Confinement of superfluid He3 on length scales comparable to the radial size of the p-wave Cooper pairs can greatly alter the phase diagram by stabilizing broken symmetry phases not observed in bulk He3. We consider superfluid He3 confined within long cylindrical channels of radius 100nm, and report new theoretical predictions for the equilibrium superfluid phases under strong confinement. The results are based on the strong-coupling formulation of Ginzburg-Landau (GL) theory with precise numerical minimization of the free energy functional to identify the equilibrium phases and their regions of stability. We introduce an extension of the standard GL strong-coupling theory that accurately accounts for the phase diagram at high pressures, including the tricritical point and TAB(p) line defining the region of stability for the bulk A phase. We also introduce tuneable boundary conditions that allow us to explore boundary scattering ranging from maximal to minimal pairbreaking, and report results for the phase diagram as a function of pressure, temperature, and boundary conditions. Four stable phases are found: a polar phase stable in the vicinity of Tc, a strongly anisotropic, cylindrical analog of the bulk B phase stable at sufficiently low temperatures, and two chiral A-like phases with distinctly different orbital symmetry, one of which spontaneously breaks rotation symmetry about the axis of the cylindrical channel. The relative stability of these phases depends sensitively on pressure and the degree of pairbreaking by boundary scattering. The broken symmetries exhibited by these phases give rise to distinct signatures in transverse nuclear magnetic resonance (NMR) spectroscopy. We present theoretical results for the transverse NMR frequency shifts as functions of temperature, the rf pulse tipping angle, and the static NMR field orientation.

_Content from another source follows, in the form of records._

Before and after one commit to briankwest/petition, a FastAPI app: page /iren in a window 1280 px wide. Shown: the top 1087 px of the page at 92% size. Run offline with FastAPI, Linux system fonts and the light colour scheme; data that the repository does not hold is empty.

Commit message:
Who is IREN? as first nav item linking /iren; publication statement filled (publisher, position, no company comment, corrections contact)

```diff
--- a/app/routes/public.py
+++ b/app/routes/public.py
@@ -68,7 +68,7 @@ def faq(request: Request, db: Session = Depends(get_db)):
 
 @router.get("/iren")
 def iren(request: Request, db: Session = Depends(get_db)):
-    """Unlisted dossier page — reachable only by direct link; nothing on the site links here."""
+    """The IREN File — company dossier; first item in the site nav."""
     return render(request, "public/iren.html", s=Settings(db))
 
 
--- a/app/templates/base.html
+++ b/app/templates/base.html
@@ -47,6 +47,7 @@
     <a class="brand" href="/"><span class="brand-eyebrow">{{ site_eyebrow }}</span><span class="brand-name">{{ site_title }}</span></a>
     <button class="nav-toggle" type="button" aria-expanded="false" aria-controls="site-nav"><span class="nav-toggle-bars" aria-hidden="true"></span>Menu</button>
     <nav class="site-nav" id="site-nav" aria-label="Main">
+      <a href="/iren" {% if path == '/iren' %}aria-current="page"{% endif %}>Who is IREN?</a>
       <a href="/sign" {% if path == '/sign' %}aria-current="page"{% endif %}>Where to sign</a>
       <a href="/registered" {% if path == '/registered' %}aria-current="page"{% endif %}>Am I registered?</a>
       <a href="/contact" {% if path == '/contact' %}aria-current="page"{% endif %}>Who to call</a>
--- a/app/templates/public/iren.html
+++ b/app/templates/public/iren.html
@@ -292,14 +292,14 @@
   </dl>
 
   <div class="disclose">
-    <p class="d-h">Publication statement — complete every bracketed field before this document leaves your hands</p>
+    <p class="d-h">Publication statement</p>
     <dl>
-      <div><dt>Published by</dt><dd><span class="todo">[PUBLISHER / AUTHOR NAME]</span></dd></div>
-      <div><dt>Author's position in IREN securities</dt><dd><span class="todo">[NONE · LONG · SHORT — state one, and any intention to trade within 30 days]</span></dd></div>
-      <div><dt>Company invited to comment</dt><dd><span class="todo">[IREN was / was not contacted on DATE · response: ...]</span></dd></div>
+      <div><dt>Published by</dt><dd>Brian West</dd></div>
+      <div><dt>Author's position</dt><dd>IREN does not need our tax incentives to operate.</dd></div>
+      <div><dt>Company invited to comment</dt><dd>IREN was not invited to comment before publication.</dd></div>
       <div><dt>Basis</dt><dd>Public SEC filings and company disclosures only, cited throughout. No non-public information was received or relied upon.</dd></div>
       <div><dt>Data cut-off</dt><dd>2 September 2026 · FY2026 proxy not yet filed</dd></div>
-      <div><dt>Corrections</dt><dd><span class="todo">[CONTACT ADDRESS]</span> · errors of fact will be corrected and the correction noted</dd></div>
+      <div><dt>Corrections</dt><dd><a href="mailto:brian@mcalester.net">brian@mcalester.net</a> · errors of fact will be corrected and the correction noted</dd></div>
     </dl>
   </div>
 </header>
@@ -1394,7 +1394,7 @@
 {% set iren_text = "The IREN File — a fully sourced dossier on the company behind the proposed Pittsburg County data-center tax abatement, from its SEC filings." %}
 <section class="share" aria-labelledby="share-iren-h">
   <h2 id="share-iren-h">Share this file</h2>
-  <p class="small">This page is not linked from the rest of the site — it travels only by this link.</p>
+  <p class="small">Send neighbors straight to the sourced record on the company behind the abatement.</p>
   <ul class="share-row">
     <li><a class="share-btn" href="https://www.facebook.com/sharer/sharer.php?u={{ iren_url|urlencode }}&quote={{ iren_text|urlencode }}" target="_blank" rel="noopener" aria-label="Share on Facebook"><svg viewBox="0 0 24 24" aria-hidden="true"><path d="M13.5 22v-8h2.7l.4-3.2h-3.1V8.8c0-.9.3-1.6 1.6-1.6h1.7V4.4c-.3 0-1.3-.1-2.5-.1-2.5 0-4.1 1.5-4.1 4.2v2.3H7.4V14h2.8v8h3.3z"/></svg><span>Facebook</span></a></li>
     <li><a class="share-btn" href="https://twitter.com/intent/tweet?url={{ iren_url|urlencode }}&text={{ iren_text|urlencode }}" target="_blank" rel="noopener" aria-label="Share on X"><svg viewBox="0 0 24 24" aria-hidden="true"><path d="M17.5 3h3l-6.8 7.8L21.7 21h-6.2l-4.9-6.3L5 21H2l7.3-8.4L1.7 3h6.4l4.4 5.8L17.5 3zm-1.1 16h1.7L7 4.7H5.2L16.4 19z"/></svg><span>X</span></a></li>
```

|Physical Review B - Condensed Matter and Materials Physics
|Published - Oct 30 2015
ASJC Scopus subject areas
- Electronic, Optical and Magnetic Materials
- Condensed Matter Physics